2 Responses to Taking the reluctant out of the reader

  • Isn’t it awesome when they begin reading! 🙂 My nephew finally began reading, voluntarily, when he saw his Aunt Jennifer reading a series by Joann Fluke. They are a murder mystery series, but don’t have a lot of inappropriate content. The heroine of the series isn’t even a detective, she’s a baker who owns her own cookie shop. AND the book even contains recipes. SCORE! 🙂 David loves mysteries, and this one was right up his alley. The whole family reads them now, and he has met the author 3 times. 🙂

    I don’t know that this is for your children, but it’s what got David reading. 🙂

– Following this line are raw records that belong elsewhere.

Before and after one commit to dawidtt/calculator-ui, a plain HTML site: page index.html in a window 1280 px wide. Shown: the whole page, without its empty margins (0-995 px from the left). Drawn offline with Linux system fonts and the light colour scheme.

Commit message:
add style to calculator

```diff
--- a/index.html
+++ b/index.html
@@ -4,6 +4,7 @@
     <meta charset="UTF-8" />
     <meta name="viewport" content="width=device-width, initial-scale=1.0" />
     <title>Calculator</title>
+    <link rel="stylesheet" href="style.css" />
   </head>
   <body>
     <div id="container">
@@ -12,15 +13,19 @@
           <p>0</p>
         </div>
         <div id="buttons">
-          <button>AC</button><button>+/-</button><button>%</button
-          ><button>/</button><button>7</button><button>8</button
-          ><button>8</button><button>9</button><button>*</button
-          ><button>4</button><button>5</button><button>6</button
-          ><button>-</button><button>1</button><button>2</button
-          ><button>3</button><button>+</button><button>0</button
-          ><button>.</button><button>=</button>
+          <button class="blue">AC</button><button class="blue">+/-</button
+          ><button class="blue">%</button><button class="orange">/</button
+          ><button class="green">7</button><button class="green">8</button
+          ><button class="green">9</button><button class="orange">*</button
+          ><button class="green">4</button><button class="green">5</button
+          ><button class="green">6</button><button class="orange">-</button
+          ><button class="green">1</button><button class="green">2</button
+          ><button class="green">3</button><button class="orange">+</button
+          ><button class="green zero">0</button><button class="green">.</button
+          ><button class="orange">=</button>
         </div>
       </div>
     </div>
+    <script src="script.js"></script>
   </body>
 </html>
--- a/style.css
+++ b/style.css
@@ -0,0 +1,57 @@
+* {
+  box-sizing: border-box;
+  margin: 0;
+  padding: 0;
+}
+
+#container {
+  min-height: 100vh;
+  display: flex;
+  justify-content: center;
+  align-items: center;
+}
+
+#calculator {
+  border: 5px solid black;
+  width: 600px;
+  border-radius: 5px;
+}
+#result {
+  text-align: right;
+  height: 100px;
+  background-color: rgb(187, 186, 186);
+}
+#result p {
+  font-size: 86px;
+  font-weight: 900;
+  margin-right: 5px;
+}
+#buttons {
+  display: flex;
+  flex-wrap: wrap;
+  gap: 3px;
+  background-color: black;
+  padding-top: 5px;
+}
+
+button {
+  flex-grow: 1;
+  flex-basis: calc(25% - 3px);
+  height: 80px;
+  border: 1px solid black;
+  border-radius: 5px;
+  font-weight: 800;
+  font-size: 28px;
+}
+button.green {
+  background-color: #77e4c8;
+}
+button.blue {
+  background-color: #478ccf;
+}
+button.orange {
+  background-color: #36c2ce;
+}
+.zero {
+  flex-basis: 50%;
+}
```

  • For Jensen, try the Absolutely Lucy books. It’s about a boy and a dog and it’s the only series my youngest daughter has been willing to read. They’re very easy and marked her graduation from, “No, there aren’t any more Biscuit books you haven’t read,” to chapter books. Now if only we can find something else to draw her in.